Another 'domestic war,' the War for the Lira (also called the Battle for the Lira) was essentially a power play aimed at both increasing morale and heightening Italy's prestige both nationally and internationally. Mussolini decreed that Italy's currency, the Lira, was worth substantially more than its actual market value. At first, this was viewed very positively by the Italian people, as it represented a bold and aggressive example of their nation's power. However, it quickly began to create major problems. Foreign trade, already stymied by high protective tariffs and a lowered export rate, took a sharp decline as other nations realized their buying price on Italian goods was much greater than the actual worth of items, while their sales accrued far less than their products were worth. Within Italy, the few remaining smaller companies and independent businesses were rapidly overtaken by larger ones, putting many out of work or in less-than-ideal positions. Broadly speaking, the War for the Lira was a complete failure, although it did slightly increase morale throughout Italy during the first few months of its implementation.

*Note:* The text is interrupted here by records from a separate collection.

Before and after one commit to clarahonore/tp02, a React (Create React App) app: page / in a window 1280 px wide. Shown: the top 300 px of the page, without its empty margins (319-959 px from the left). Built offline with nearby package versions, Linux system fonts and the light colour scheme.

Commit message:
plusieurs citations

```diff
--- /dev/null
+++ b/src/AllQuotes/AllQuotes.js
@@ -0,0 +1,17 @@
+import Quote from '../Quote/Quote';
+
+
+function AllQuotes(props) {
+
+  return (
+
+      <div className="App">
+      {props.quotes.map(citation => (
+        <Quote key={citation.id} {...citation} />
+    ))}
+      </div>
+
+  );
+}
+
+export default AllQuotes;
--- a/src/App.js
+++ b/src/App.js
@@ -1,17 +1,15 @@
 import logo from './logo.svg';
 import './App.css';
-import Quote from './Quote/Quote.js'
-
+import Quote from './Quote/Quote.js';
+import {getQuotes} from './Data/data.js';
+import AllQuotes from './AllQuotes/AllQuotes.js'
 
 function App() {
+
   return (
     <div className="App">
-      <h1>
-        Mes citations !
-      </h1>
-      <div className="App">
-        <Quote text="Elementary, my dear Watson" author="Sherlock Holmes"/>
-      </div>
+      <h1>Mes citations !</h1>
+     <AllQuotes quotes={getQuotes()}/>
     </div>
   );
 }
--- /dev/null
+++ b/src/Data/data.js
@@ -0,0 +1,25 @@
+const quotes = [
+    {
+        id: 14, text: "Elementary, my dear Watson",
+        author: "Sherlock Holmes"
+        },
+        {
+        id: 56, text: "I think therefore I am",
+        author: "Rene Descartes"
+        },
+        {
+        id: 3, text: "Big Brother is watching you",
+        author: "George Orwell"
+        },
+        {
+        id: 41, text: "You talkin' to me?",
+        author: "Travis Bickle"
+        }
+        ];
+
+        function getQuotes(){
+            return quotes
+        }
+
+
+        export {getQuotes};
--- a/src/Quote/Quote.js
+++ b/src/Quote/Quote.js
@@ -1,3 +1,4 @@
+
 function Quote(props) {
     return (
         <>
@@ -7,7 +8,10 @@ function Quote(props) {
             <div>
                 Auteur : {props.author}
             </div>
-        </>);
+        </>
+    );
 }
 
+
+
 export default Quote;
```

More or less the one succesful element of Mussolini's domestic policy, the Lateran Treaty finally ended a long series of disputes and rivalries between the Vatican and Italy. For a long time, the 'Roman Question,' as it was known, had been causing difficulties not only in Rome, but in Italy's relationship with the Roman Catholic Church as a whole. During early Italian unification, the papacy was restricted to only a small cluster of buildings within the Vatican, the rest of the city technically under the jurisdiction of the Italian government. Several Popes complained about being 'prisoners' within the Vatican—although this situation was originally arranged between Pius XII and the troops of the unification. The Lateran Treaty finally resolved these problems, establishing the 108.7 acres of the Vatican City as it exists today and granting sovereign rule of this area to the Pope and Roman Catholic Church. It also gave the new nation full political recognition and clearly delineated the exact extent to which the Church was allowed to influence Italy (still a Roman Catholic nation). Although somewhat voided once Mussolini lost power, the Lateran Treaty and its principles have been upheld since it was first established.
Beyond economic controls and failed morale boosters, Mussolini also established several social 'reforms' in his attempt to create a more powerful Italian state. Like many other fascist leaders, Mussolini made heavy use of a secret police force to ensure his policies were being followed and eliminate dissenters by force. To reinforce his control, Mussolini used the media as a weapon, demonizing his enemies and promoting his own interests. He also utilized propaganda as an effective tool, framing himself as (the) great 'Il Duce' (literally 'The Leader') and attempting to indoctrinate the youth into his military and political forces. The latter was executed through a combination of youth programs (à la Hitler Youth) and a complete restructuring of the educational system throughout Italy. Essentially, Mussolini replaced all historical material with pro-fascist renditions, emphasizing the glory and power of Italy, while he simultaneously banned the vast majority of other books that might conflict with this propaganda. Interestingly, he also emphasized the teaching of philosophy and the humanities, though obviously with the same fascist twist. Overall, his educational reforms (consolidated under the 1923 Education Act) were rather successful, maintaining a high literacy rate and a decent standard of learning (with the notable exception of some subjects—particularly history).
Mussolini's attempts to enhance the Italian economy and place in world politics all failed significantly, often placing Italy in a worse position than before their implementation. However, his social policies, particularly his educational 'reforms,' achieved relative success. The Lateran Treaty, his one real success, finally ended the issue of Church/State relations in Italy and recognized the Vatican as a sovereign power.